Another reason for conservative suspicion is that it was Mr. Card, a former moderate Massachusetts state legislator, who pushed the Miers choice. “This is something that Andy and the president cooked up,” a White House adviser told Time magazine. “Andy knew it would appeal to the president because he loves appointing his own people and being supersecret and stealthy about it.” Conservatives still recall that in the White House of the first President Bush, Mr. Card was deputy chief of staff to Mr. Sununu, the prime backer of Judge Souter. Mr. Card told me on Friday that “it would be a complete exaggeration to say I played a role in the Souter selection. I merely supported his nomination as I did all presidential appointments.”
Ed Rollins, the GOP consultant who at the time headed the House Republican Campaign Committee and who was Mr. Card’s boss in the Reagan White House, remembers it differently. “Of course Andy played a role,” he told me. “He was Sununu’s top aide.” Two other aides who served with Mr. Card in the White House told me he was an enthusiastic backer of the Souter selection. “Now that he’s brought us Miers we worry that 15 years later Andy is playing the role of a Serial Souterizer,” one said.”
Won’t you please welcome Harriet Miers, who’s being backed by the, “son of read my lips,” and some of the same people who brought us David Souter. That’s very encouraging!
Also, may I add that if being against the Harriet Miers nomination means being, “against the president,” then I am against the President. I think you can probably put George Will in that same category, too, after his latest column:
“And Democrats, with their zest for gender politics, need this reminder: To give a woman a seat on a crowded bus because she is a woman is gallantry. To give a woman a seat on the Supreme Court because she is a woman is a dereliction of senatorial duty. It also is an affront to mature feminism, which may bridle at gallantry but should recoil from condescension.
As for Republicans, any who vote for Miers will thereafter be ineligible to argue that it is important to elect Republicans because they are conscientious conservers of the judicial branch’s invaluable dignity. Finally, any Republican senator who supinely acquiesces in President Bush’s reckless abuse of presidential discretion — or who does not recognize the Miers nomination as such — can never be considered presidential material.”

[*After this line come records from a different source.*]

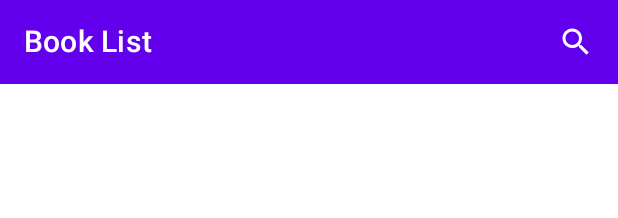
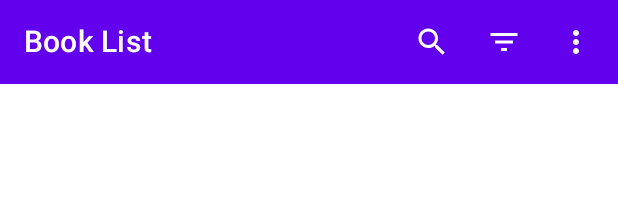
Before and after one commit to 2223-5ahif-nvs/03-lab-android-simple-room-db-microproject-NiklasNeudorfer, an Android app built with Jetpack Compose: the @Preview function ListAppBarPreview, on a phone screen of 412 x 824 dp. Shown: the top 218 px of the screen. Run offline under Robolectric (Android 15) with nearby library versions, the phone set to English and light mode, and no system bars.

Commit message:
22 - neudorfer - finished basic Book-AppBar

```diff
--- a/books/app/src/main/java/at/htl/neudorfer/books/components/GenreItem.kt
+++ b/books/app/src/main/java/at/htl/neudorfer/books/components/GenreItem.kt
@@ -2,6 +2,7 @@ package at.htl.neudorfer.books.components
 
 import androidx.compose.foundation.Canvas
 import androidx.compose.foundation.layout.Row
+import androidx.compose.foundation.layout.padding
 import androidx.compose.foundation.layout.size
 import androidx.compose.material.MaterialTheme
 import androidx.compose.material.MaterialTheme.typography
@@ -13,16 +14,19 @@ import androidx.compose.ui.graphics.Color
 import androidx.compose.ui.tooling.preview.Preview
 import androidx.compose.ui.unit.dp
 import at.htl.neudorfer.books.data.models.Genre
+import at.htl.neudorfer.books.ui.theme.GENRE_INDICATOR_SIZE
+import at.htl.neudorfer.books.ui.theme.SMALL_PADDING
 
 @Composable
 fun GenreItem(genre: Genre) {
     Row(
         verticalAlignment = Alignment.CenterVertically
     ){
-        Canvas(modifier = Modifier.size(16.dp)) {
+        Canvas(modifier = Modifier.size(GENRE_INDICATOR_SIZE)) {
             drawCircle(color = genre.color)
         }
         Text(
+            modifier = Modifier.padding(start = SMALL_PADDING),
             text = genre.name,
             style = typography.subtitle1,
             color = MaterialTheme.colors.onSurface
--- a/books/app/src/main/java/at/htl/neudorfer/books/ui/screens/list/BookListAppBar.kt
+++ b/books/app/src/main/java/at/htl/neudorfer/books/ui/screens/list/BookListAppBar.kt
@@ -1,35 +1,56 @@
 package at.htl.neudorfer.books.ui.screens.list
 
+import androidx.compose.foundation.layout.padding
+import at.htl.neudorfer.books.R
 import androidx.compose.material.*
+import androidx.compose.material.MaterialTheme.typography
 import androidx.compose.material.icons.Icons
 import androidx.compose.material.icons.filled.Search
 import androidx.compose.runtime.Composable
+import androidx.compose.runtime.mutableStateOf
+import androidx.compose.runtime.remember
+import androidx.compose.ui.res.painterResource
 import androidx.compose.ui.res.stringResource
 import androidx.compose.ui.tooling.preview.Preview
 import at.htl.neudorfer.books.data.models.Genre
 import at.htl.neudorfer.books.ui.theme.topAppBarBackground
 import at.htl.neudorfer.books.ui.theme.topAppBarColor
+import androidx.compose.runtime.getValue
+import androidx.compose.runtime.setValue
+import androidx.compose.ui.Modifier
+import at.htl.neudorfer.books.components.GenreItem
+import at.htl.neudorfer.books.ui.theme.LARGE_PADDING
+import at.htl.neudorfer.books.ui.theme.topAppBarContentColor
+import kotlin.text.Typography
 
 @Composable
 fun BookListAppBar() {
     DefaultListAppBar(
-        onSearchClicked = {}
+        onSearchClicked = {},
+        onSortClicked = {},
+        onDeleteClicked = {}
     )
 }
 
 @Composable
 fun DefaultListAppBar(
-    onSearchClicked: () -> Unit
+    onSearchClicked: () -> Unit,
+    onSortClicked: (Genre) -> Unit,
+    onDeleteClicked: () -> Unit
 ) {
     TopAppBar(
         title = {
             Text(
                 text = "Book List",
-                color = MaterialTheme.colors.topAppBarColor
+                color = MaterialTheme.colors.topAppBarContentColor
             )
         },
         actions = {
-            BookListAppBarActions(onSearchClicked = onSearchClicked)
+            BookListAppBarActions(
+                onSearchClicked = onSearchClicked,
+                onSortClicked = onSortClicked,
+                onDeleteClicked = onDeleteClicked
+            )
         },
 
         backgroundColor = MaterialTheme.colors.topAppBarBackground
@@ -38,9 +59,13 @@ fun DefaultListAppBar(
 
 @Composable
 fun BookListAppBarActions(
-    onSearchClicked: () -> Unit
+    onSearchClicked: () -> Unit,
+    onSortClicked: (Genre) -> Unit,
+    onDeleteClicked: () -> Unit
 ) {
     BookSearchAction(onSearchClicked = onSearchClicked)
+    SortBookAction(onSortClicked = onSortClicked)
+    DeleteAllAction(onDeleteClicked = onDeleteClicked)
 }
 
 
@@ -60,9 +85,69 @@ fun BookSearchAction(
 
 @Composable
 fun SortBookAction(
-    onSearchClicked: (Genre) -> Unit
+    onSortClicked: (Genre) -> Unit
+) {
+    var expaned by remember { mutableStateOf(false) }
+
+    IconButton(onClick = { expaned = true }) {
+        Icon(
+            painter = painterResource(id = R.drawable.ic_filter_list),
+            contentDescription = stringResource(id = R.string.sort_action),
+            tint = MaterialTheme.colors.topAppBarColor
+        )
+
+        DropdownMenu(
+            expanded = expaned,
+            onDismissRequest = { expaned = false }
+        ) {
+
+            enumValues<Genre>().forEach() {
+                DropdownMenuItem(onClick = {
+                    onSortClicked(it)
+                    expaned = false
+                }) {
+                    GenreItem(genre = it)
+                }
+            }
+        }
+    }
+}
+
+@Composable
+fun DeleteAllAction(
+    onDeleteClicked: () -> Unit
 ){
+    var expanded by remember { mutableStateOf(false)}
 
+    IconButton(
+        onClick = { expanded = true }
+    ) {
+        Icon(
+            painter = painterResource(id = R.drawable.ic_baseline_more_vert_24),
+            contentDescription = stringResource(id = R.string.delete_all_action),
+            tint = MaterialTheme.colors.topAppBarContentColor
+        )
+        DropdownMenu(
+            expanded = expanded,
+            onDismissRequest = { expanded = false }
+        ) {
+            DropdownMenuItem(
+                onClick = {
+                    expanded = false
+                    onDeleteClicked()
+                }
+            ) {
+                Text(
+                    //modifier = Modifier.padding(start = LARGE_PADDING),
+                    text = stringResource(id = R.string.delete_all_action),
+                    style = typography.subtitle2
+
+                )
+            }
+
+        }
+
+    }
 }
 
 
@@ -70,6 +155,8 @@ fun SortBookAction(
 @Preview
 private fun ListAppBarPreview() {
     DefaultListAppBar(
-        onSearchClicked = {}
+        onSearchClicked = {},
+        onSortClicked = {},
+        onDeleteClicked = {}
     )
 }
--- a/books/app/src/main/java/at/htl/neudorfer/books/ui/theme/Color.kt
+++ b/books/app/src/main/java/at/htl/neudorfer/books/ui/theme/Color.kt
@@ -14,3 +14,7 @@ val Colors.topAppBarBackground: Color
 
 val Colors.topAppBarColor: Color
     get() = if (isLight) Color.White else Color.Black
+
+
+val Colors.topAppBarContentColor: Color
+    get() = if (isLight) Color.White else Color.Black
--- /dev/null
+++ b/books/app/src/main/res/drawable/ic_baseline_more_vert_24.xml
@@ -0,0 +1,5 @@
+<vector android:height="24dp" android:tint="#000000"
+    android:viewportHeight="24" android:viewportWidth="24"
+    android:width="24dp" xmlns:android="http://schemas.android.com/apk/res/android">
+    <path android:fillColor="@android:color/white" android:pathData="M12,8c1.1,0 2,-0.9 2,-2s-0.9,-2 -2,-2 -2,0.9 -2,2 0.9,2 2,2zM12,10c-1.1,0 -2,0.9 -2,2s0.9,2 2,2 2,-0.9 2,-2 -0.9,-2 -2,-2zM12,16c-1.1,0 -2,0.9 -2,2s0.9,2 2,2 2,-0.9 2,-2 -0.9,-2 -2,-2z"/>
+</vector>
--- /dev/null
+++ b/books/app/src/main/res/drawable/ic_filter_list.xml
@@ -0,0 +1,5 @@
+<vector android:height="24dp" android:tint="#000000"
+    android:viewportHeight="24" android:viewportWidth="24"
+    android:width="24dp" xmlns:android="http://schemas.android.com/apk/res/android">
+    <path android:fillColor="@android:color/white" android:pathData="M10,18h4v-2h-4v2zM3,6v2h18L21,6L3,6zM6,13h12v-2L6,11v2z"/>
+</vector>
--- a/books/app/src/main/res/values/strings.xml
+++ b/books/app/src/main/res/values/strings.xml
@@ -2,4 +2,6 @@
     <string name="app_name">Library</string>
     <string name="add_button">Add Button</string>
     <string name="search_button">Search Button</string>
+    <string name="sort_action">Sort Action</string>
+    <string name="delete_all_action">Delete All Books</string>
 </resources>
```
Also changed, not shown: books/app/src/main/java/at/htl/neudorfer/books/ui/theme/Dimensions.kt (added, +9 -0 lines).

Conservatives and this country deserved far better from George Bush than Harriet Miers and it’s great to see columnists like George Will who are willing to say so instead of meekly standing on the sidelines. Conservatives did not leave George Bush on judges, he left us, and he deserves every last bit of political punishment that he receives as a result of his irresponsible and unprincipled decision to put Harriet Miers on the Supreme Court.